> _Task instructions_:
Return the records that follow, unchanged and complete.

> _Version comparison data_:
··········

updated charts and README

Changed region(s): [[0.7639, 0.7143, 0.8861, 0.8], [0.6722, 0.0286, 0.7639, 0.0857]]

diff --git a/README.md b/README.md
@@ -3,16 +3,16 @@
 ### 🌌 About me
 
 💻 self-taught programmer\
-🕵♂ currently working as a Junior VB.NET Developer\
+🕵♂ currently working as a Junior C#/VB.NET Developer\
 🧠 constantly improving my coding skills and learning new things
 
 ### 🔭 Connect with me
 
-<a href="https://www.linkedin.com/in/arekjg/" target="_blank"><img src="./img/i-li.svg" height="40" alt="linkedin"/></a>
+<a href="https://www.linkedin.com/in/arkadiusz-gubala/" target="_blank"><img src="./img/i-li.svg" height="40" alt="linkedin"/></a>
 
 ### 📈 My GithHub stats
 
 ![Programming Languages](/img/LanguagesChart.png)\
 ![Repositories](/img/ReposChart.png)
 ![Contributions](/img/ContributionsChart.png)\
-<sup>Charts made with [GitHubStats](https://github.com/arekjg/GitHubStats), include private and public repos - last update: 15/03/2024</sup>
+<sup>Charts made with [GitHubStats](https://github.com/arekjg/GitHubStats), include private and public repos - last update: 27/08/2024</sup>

··········

> _Solution to this task_:
updated charts and README

Changed region(s): [[0.7639, 0.7143, 0.8861, 0.8], [0.6722, 0.0286, 0.7639, 0.0857]]

diff --git a/README.md b/README.md
@@ -3,16 +3,16 @@
 ### 🌌 About me
 
 💻 self-taught programmer\
-🕵♂ currently working as a Junior VB.NET Developer\
+🕵♂ currently working as a Junior C#/VB.NET Developer\
 🧠 constantly improving my coding skills and learning new things
 
 ### 🔭 Connect with me
 
-<a href="https://www.linkedin.com/in/arekjg/" target="_blank"><img src="./img/i-li.svg" height="40" alt="linkedin"/></a>
+<a href="https://www.linkedin.com/in/arkadiusz-gubala/" target="_blank"><img src="./img/i-li.svg" height="40" alt="linkedin"/></a>
 
 ### 📈 My GithHub stats
 
 ![Programming Languages](/img/LanguagesChart.png)\
 ![Repositories](/img/ReposChart.png)
 ![Contributions](/img/ContributionsChart.png)\
-<sup>Charts made with [GitHubStats](https://github.com/arekjg/GitHubStats), include private and public repos - last update: 15/03/2024</sup>
+<sup>Charts made with [GitHubStats](https://github.com/arekjg/GitHubStats), include private and public repos - last update: 27/08/2024</sup>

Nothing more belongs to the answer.